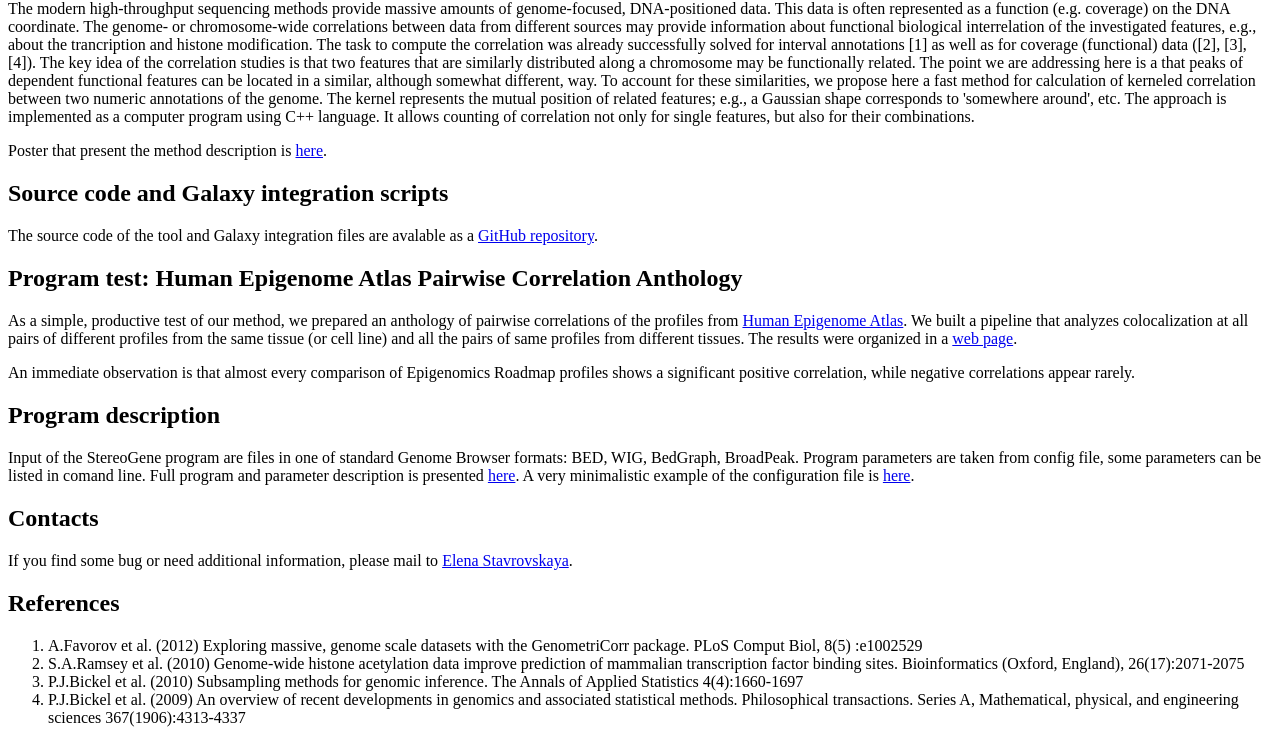
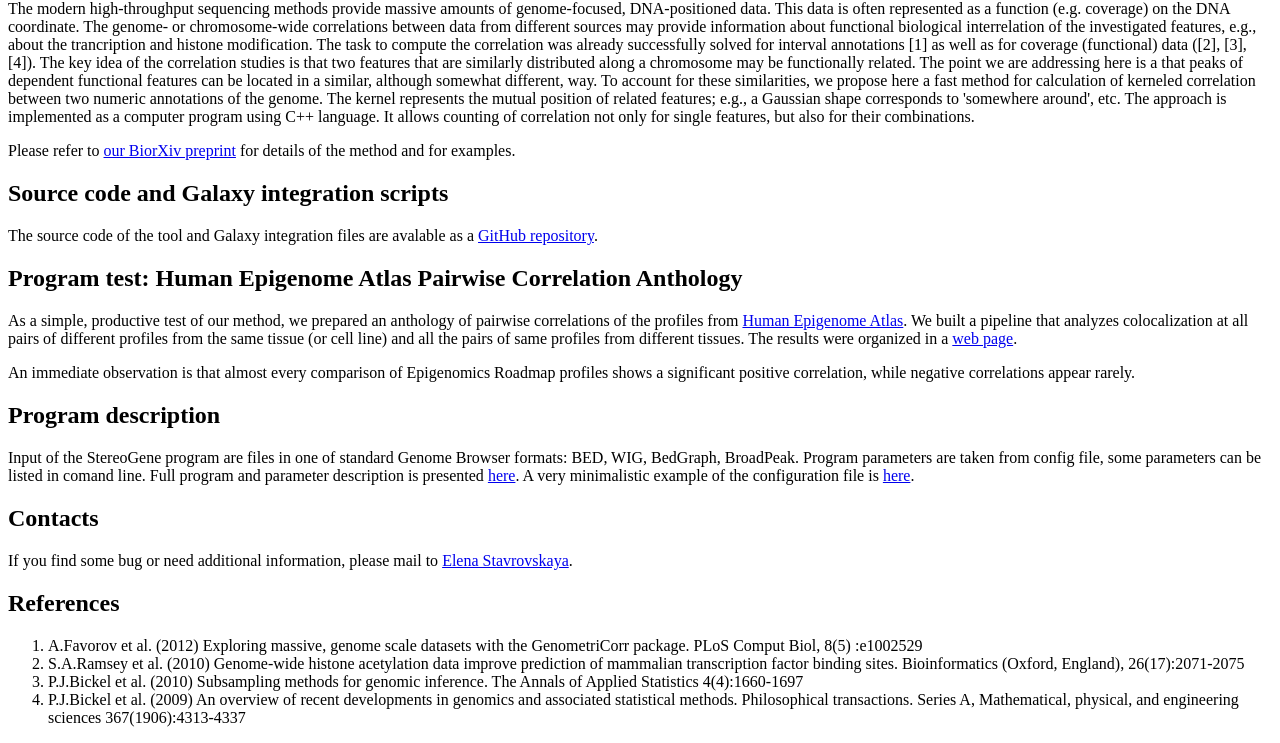
Before and after one commit to favorov/stereogene, a plain HTML site: page www/index.html in a window 1280 px wide. Shown: the part 66-809 px from the top of the page. Drawn offline with Linux system fonts and the light colour scheme.

Commit message:
biorxiv prerint referred

```diff
--- a/www/index.html
+++ b/www/index.html
@@ -6,7 +6,7 @@
 <h1>StereoGene tool</h1>
 The modern high-throughput sequencing methods provide massive amounts of genome-focused, DNA-positioned data. This data is often represented as a function (e.g. coverage) on the DNA coordinate. The genome- or chromosome-wide correlations between data from different sources may provide information about functional biological interrelation of the investigated features, e.g., about the trancription and histone modification. The task to compute the correlation was already successfully solved for interval annotations [1] as well as for coverage (functional) data ([2], [3], [4]). The key idea of the correlation studies is that two features that are similarly distributed along a chromosome may be functionally related. The point we are addressing here is a that peaks of dependent functional features can be located in a similar, although somewhat different, way. To account for these similarities, we propose here a fast method for calculation of kerneled correlation between two numeric annotations of the genome. The kernel represents the mutual position of related features; e.g., a Gaussian shape corresponds to 'somewhere around', etc. The approach is implemented as a computer program using C++ language. It allows counting of correlation not only for single features, but also for their combinations.
 <p>
-Poster that present the method description is <a href = "2016poster.pdf">here</a>.
+Please refer to <a href = "http://biorxiv.org/content/early/2016/09/21/059584">our BiorXiv preprint</a> for details of the method and for examples.
 </p>
 
 <h2>Source code and Galaxy integration scripts</h2>
```
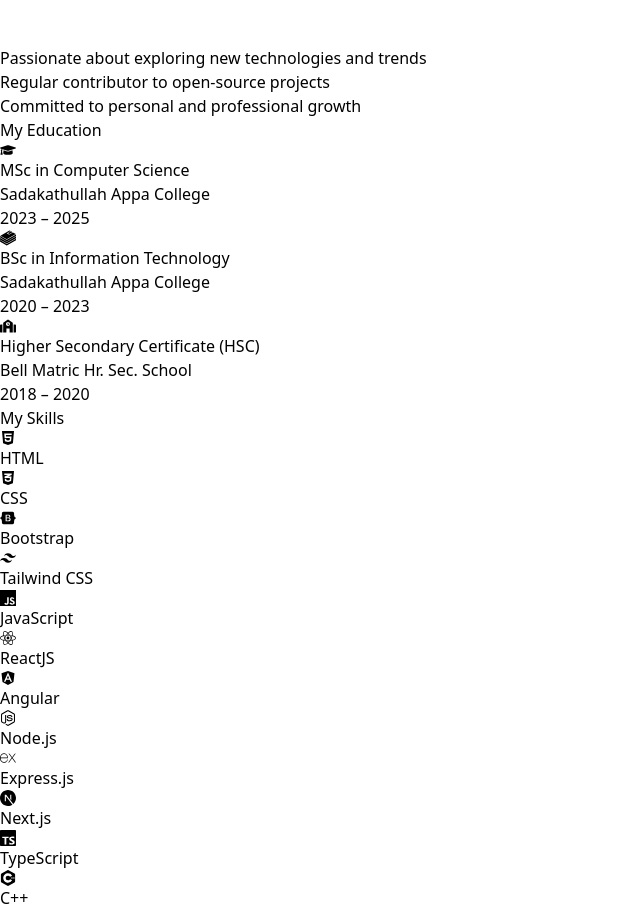
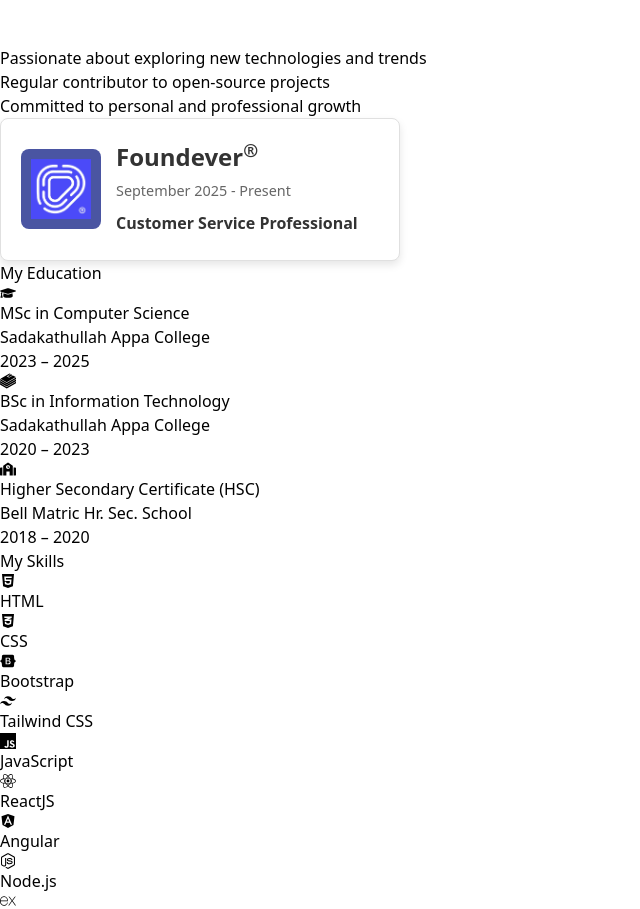
Before and after one commit to parveshahamed00/Personal_Portfolio, a React (Vite) app: page / in a window 1280 px wide. Shown: the part 1844-2753 px from the top of the page, without its empty margins (0-640 px from the left). Built offline with nearby package versions, Linux system fonts and the light colour scheme.

Commit message:
adding foundever experience but yet to complete design.

```diff
--- /dev/null
+++ b/src/components/Experience.jsx
@@ -0,0 +1,69 @@
+import React from 'react';
+
+const Experience = () => {
+  return (
+    <div style={styles.card}>
+      <div style={styles.badgeContainer}>
+        <img
+          src="/images/foundever.png" // Replace with the actual image URL
+          alt="Foundever Badge"
+          style={styles.badge}
+        />
+      </div>
+      <div style={styles.content}>
+        <h3 style={styles.companyName}>Foundever<sup>®</sup></h3>
+        <p style={styles.duration}>September 2025 - Present</p>
+        <p style={styles.role}><strong>Customer Service Professional</strong></p>
+      </div>
+    </div>
+  );
+};
+
+const styles = {
+  card: {
+    border: '1px solid #e0e0e0',
+    borderRadius: '8px',
+    padding: '20px',
+    maxWidth: '400px',
+    boxShadow: '0 4px 8px rgba(0, 0, 0, 0.1)',
+    backgroundColor: '#fff',
+    display: 'flex',
+    alignItems: 'center',
+    gap: '15px',
+  },
+  badgeContainer: {
+    backgroundColor: '#4A55A2',
+    padding: '10px',
+    borderRadius: '8px',
+    display: 'flex',
+    alignItems: 'center',
+    justifyContent: 'center',
+  },
+  badge: {
+    width: '60px',
+    height: '60px',
+    objectFit: 'contain',
+  },
+  content: {
+    display: 'flex',
+    flexDirection: 'column',
+  },
+  companyName: {
+    margin: '0',
+    fontSize: '1.5rem',
+    fontWeight: 'bold',
+    color: '#333',
+  },
+  duration: {
+    margin: '5px 0',
+    fontSize: '0.9rem',
+    color: '#666',
+  },
+  role: {
+    margin: '5px 0',
+    fontSize: '1rem',
+    color: '#333',
+  },
+};
+
+export default Experience;
--- a/src/pages/Hr.jsx
+++ b/src/pages/Hr.jsx
@@ -5,6 +5,7 @@
 import { SiBookstack } from "react-icons/si";
 import Achievements from "../components/Achievements";
 import Contact from "../components/Contact";
+import Experience from "../components/Experience";
 
 // Education Component
 const Education = ({ educationRef }) => {
@@ -278,6 +279,8 @@
           ))}
         </div>
       </section>
+{/* Experience */}
+<Experience/>
       {/* Education */}
       <Education educationRef={educationRef} />
       {/* Skills */}
```
Also changed, not shown: public/images/foundever.png (added).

☆ ☆ ☆

• [WHAT YOU HAVE TO DO]:
Every word of the material above should be copied exactly; no pictures.

• [OUTPUT]:
Before and after one commit to favorov/stereogene, a plain HTML site: page www/index.html in a window 1280 px wide. Shown: the part 66-809 px from the top of the page. Drawn offline with Linux system fonts and the light colour scheme.

Commit message:
biorxiv prerint referred

```diff
--- a/www/index.html
+++ b/www/index.html
@@ -6,7 +6,7 @@
 <h1>StereoGene tool</h1>
 The modern high-throughput sequencing methods provide massive amounts of genome-focused, DNA-positioned data. This data is often represented as a function (e.g. coverage) on the DNA coordinate. The genome- or chromosome-wide correlations between data from different sources may provide information about functional biological interrelation of the investigated features, e.g., about the trancription and histone modification. The task to compute the correlation was already successfully solved for interval annotations [1] as well as for coverage (functional) data ([2], [3], [4]). The key idea of the correlation studies is that two features that are similarly distributed along a chromosome may be functionally related. The point we are addressing here is a that peaks of dependent functional features can be located in a similar, although somewhat different, way. To account for these similarities, we propose here a fast method for calculation of kerneled correlation between two numeric annotations of the genome. The kernel represents the mutual position of related features; e.g., a Gaussian shape corresponds to 'somewhere around', etc. The approach is implemented as a computer program using C++ language. It allows counting of correlation not only for single features, but also for their combinations.
 <p>
-Poster that present the method description is <a href = "2016poster.pdf">here</a>.
+Please refer to <a href = "http://biorxiv.org/content/early/2016/09/21/059584">our BiorXiv preprint</a> for details of the method and for examples.
 </p>
 
 <h2>Source code and Galaxy integration scripts</h2>
```
Before and after one commit to parveshahamed00/Personal_Portfolio, a React (Vite) app: page / in a window 1280 px wide. Shown: the part 1844-2753 px from the top of the page, without its empty margins (0-640 px from the left). Built offline with nearby package versions, Linux system fonts and the light colour scheme.

Commit message:
adding foundever experience but yet to complete design.

```diff
--- /dev/null
+++ b/src/components/Experience.jsx
@@ -0,0 +1,69 @@
+import React from 'react';
+
+const Experience = () => {
+  return (
+    <div style={styles.card}>
+      <div style={styles.badgeContainer}>
+        <img
+          src="/images/foundever.png" // Replace with the actual image URL
+          alt="Foundever Badge"
+          style={styles.badge}
+        />
+      </div>
+      <div style={styles.content}>
+        <h3 style={styles.companyName}>Foundever<sup>®</sup></h3>
+        <p style={styles.duration}>September 2025 - Present</p>
+        <p style={styles.role}><strong>Customer Service Professional</strong></p>
+      </div>
+    </div>
+  );
+};
+
+const styles = {
+  card: {
+    border: '1px solid #e0e0e0',
+    borderRadius: '8px',
+    padding: '20px',
+    maxWidth: '400px',
+    boxShadow: '0 4px 8px rgba(0, 0, 0, 0.1)',
+    backgroundColor: '#fff',
+    display: 'flex',
+    alignItems: 'center',
+    gap: '15px',
+  },
+  badgeContainer: {
+    backgroundColor: '#4A55A2',
+    padding: '10px',
+    borderRadius: '8px',
+    display: 'flex',
+    alignItems: 'center',
+    justifyContent: 'center',
+  },
+  badge: {
+    width: '60px',
+    height: '60px',
+    objectFit: 'contain',
+  },
+  content: {
+    display: 'flex',
+    flexDirection: 'column',
+  },
+  companyName: {
+    margin: '0',
+    fontSize: '1.5rem',
+    fontWeight: 'bold',
+    color: '#333',
+  },
+  duration: {
+    margin: '5px 0',
+    fontSize: '0.9rem',
+    color: '#666',
+  },
+  role: {
+    margin: '5px 0',
+    fontSize: '1rem',
+    color: '#333',
+  },
+};
+
+export default Experience;
--- a/src/pages/Hr.jsx
+++ b/src/pages/Hr.jsx
@@ -5,6 +5,7 @@
 import { SiBookstack } from "react-icons/si";
 import Achievements from "../components/Achievements";
 import Contact from "../components/Contact";
+import Experience from "../components/Experience";
 
 // Education Component
 const Education = ({ educationRef }) => {
@@ -278,6 +279,8 @@
           ))}
         </div>
       </section>
+{/* Experience */}
+<Experience/>
       {/* Education */}
       <Education educationRef={educationRef} />
       {/* Skills */}
```
Also changed, not shown: public/images/foundever.png (added).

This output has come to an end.